If you are using Oracle dNFS (Direct NFS) to deliver or backup your database with Oracle RMAN (Recovery Manager) you may want to consider using Oracle MONDNFS rather than writing you own SQL monitoring scripts.
Oracle provide a number of database views to help with the initial configuration and monitoring of dNFS these include:
- v$dnfs_servers – Displays information about the NFS servers accessed by Direct NFS.
- v$dnfs_files – Displays information about the Oracle files opened using Direct NFS.
- v$dnfs_channels – Displays information about the network connections open to the NFS servers.
- v$dnfs_stats – Displays statistics of the different NFS operations issued by Direct NFS
If you are using NFS and have not already configured dNFS you may want to check-out a couple of my previous posts, the first where I document the configuration of Oracle dNFS multi-path on a PureStorage FlashBlade and the second where I share how to perform Oracle dNFS throughput testing.
Oracle have written a couple of monitoring scripts which allow us to monitor the Oracle dNFS IOPS (IO’s per second) and MBPS (MB per second). These can be pretty useful when you are trying to diagnose a network, storage or database configuration problem, and the output is pretty formatted.
You can download mondnfs.sql using your Oracle support account from MOS using note: Direct NFS monitoring and v$views (Doc ID 1495739.1)
Once you have downloads mondnfs.sql script creates 2 PL/SQL procedures, you will need to run it e.g.
$ sqlplus / as sysdba SQL*Plus: Release 18.104.22.168.0 - Production on Tue Mar 24 11:50:54 2020 Version 22.214.171.124.0 Copyright (c) 1982, 2019, Oracle.
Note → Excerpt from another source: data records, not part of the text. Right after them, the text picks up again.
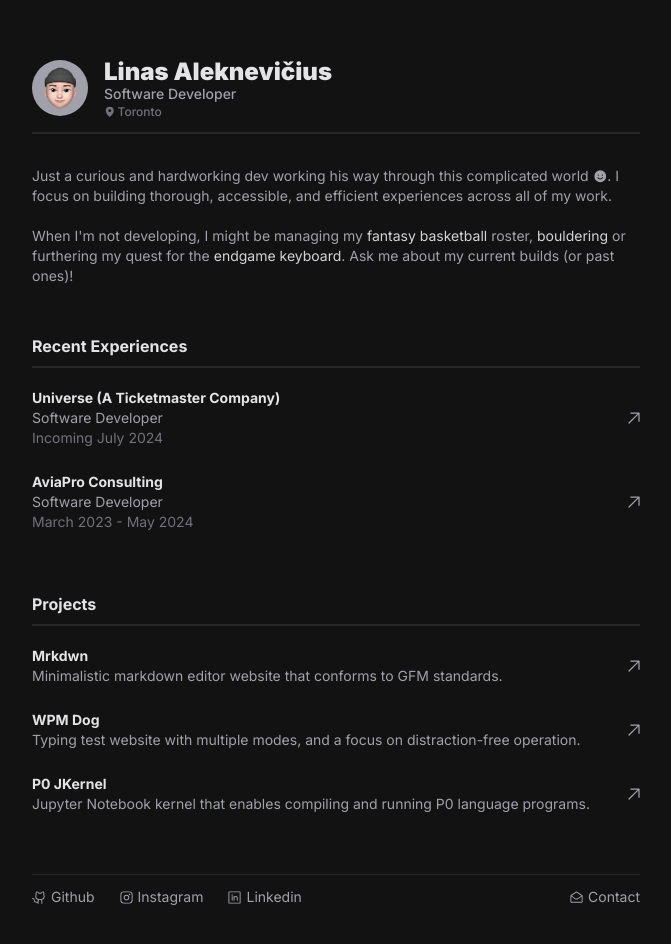
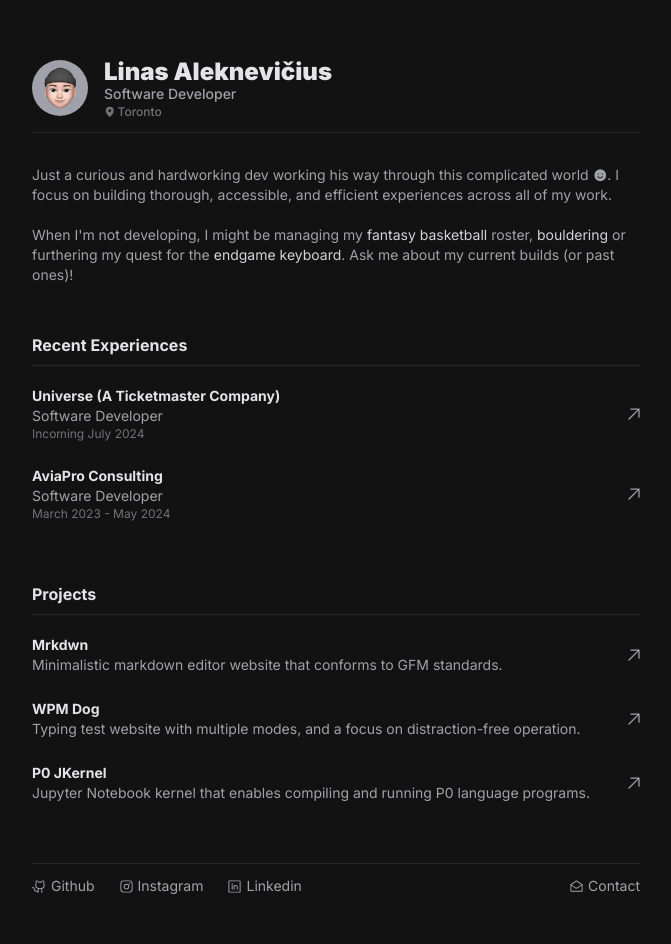
Before and after one commit to bzap/aleknev_dev_v4, a Next.js app: page / in a window 1280 px wide. Shown: the top 944 px of the page, without its empty margins (304-975 px from the left). Built offline with nearby package versions, Linux system fonts and the light colour scheme.

Commit message:
changes to border width and font spacing

```diff
--- a/src/app/components/Header.tsx
+++ b/src/app/components/Header.tsx
@@ -3,7 +3,7 @@ import { MapPin } from "@phosphor-icons/react/dist/ssr/MapPin";
 
 const Header = () => {
     return (
-        <div className="animate-slidein [--slidein-delay:0ms] opacity-0 flex w-full items-center border-b-zinc-800 border-b-[2px] pb-3">
+        <div className="animate-slidein [--slidein-delay:0ms] opacity-0 flex w-full items-center border-b-zinc-800 border-b-[1px] pb-3">
             <div className="flex flex-row items-center justify-center">
                 <div className="relative h-14 w-14 rounded-full mr-4 active:scale-95 cursor-pointer">
                     <Image
--- a/src/app/components/experience/Experience.tsx
+++ b/src/app/components/experience/Experience.tsx
@@ -4,7 +4,7 @@ import ExperienceCard from "./ExperienceCard";
 const Experience = () => {
     return (
         <div className="animate-slidein [--slidein-delay:300ms] opacity-0 w-full">
-            <div className="text-zinc-200 text-md font-bold pb-2 border-b-zinc-800 border-b-[2px] pt-4">
+            <div className="text-zinc-200 text-md font-bold pb-2 border-b-zinc-800 border-b-[1px] pt-4">
                 Recent Experiences
             </div>
             <div className="text-white pt-2 flex justify-center w-full flex-col">
--- a/src/app/components/experience/ExperienceCard.tsx
+++ b/src/app/components/experience/ExperienceCard.tsx
@@ -20,7 +20,7 @@ const ExperienceCard = ({
                     <div className="flex flex-col">
                         <div className="font-bold">{workplace}</div>
                         <div className="text-zinc-400">{title}</div>
-                        <div className="text-zinc-500">{duration}</div>
+                        <div className="text-zinc-500 text-xs">{duration}</div>
                     </div>
                     <div className="md:group-hover:rotate-45 transition pl-2">
                         <ArrowUpRight size={20} fill="#a1a1aa" />
--- a/src/app/components/projects/Projects.tsx
+++ b/src/app/components/projects/Projects.tsx
@@ -4,7 +4,7 @@ import { projects } from "@/app/resources/projectList";
 const Projects = () => {
     return (
         <div className="animate-slidein [--slidein-delay:300ms] opacity-0 w-full">
-            <div className="text-zinc-200 text-md font-bold pb-2 border-b-zinc-800 border-b-[2px] pt-4">
+            <div className="text-zinc-200 text-md font-bold pb-2 border-b-zinc-800 border-b-[1px] pt-4">
                 Projects
             </div>
             <div className="text-white pt-2 flex justify-center w-full flex-col">
```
All rights reserved. Connected to: Oracle Database 19c Enterprise Edition Release 126.96.36.199.0 - Production Version 188.8.131.52.0 SQL> @mondnfs.sql Procedure created. Procedure created.
As you can see from the above the script creates 2 new PL/SQL procedures, these are called dnfs_monitor and dnfs_itermonitor.
This procedure takes time in seconds and returns the average IOPS and MBPS over that time period. For example to run dnfs_monitor for 1 minute try the following.
Please note you may need to turn SQL*Plus serveroutput on to see any results.
SQL> set serveroutput on; SQL> exec dnfs_monitor(60);
This procedure takes time in seconds and number of iterations as input. It returns ‘n’ iterations of the average IOPS and MBPS over the time duration specified. For example to run dnfs_itermonitor every 2 seconds 10 times try:
SQL> exec dnfs_itermonitor(2,10);Follow @RonEkins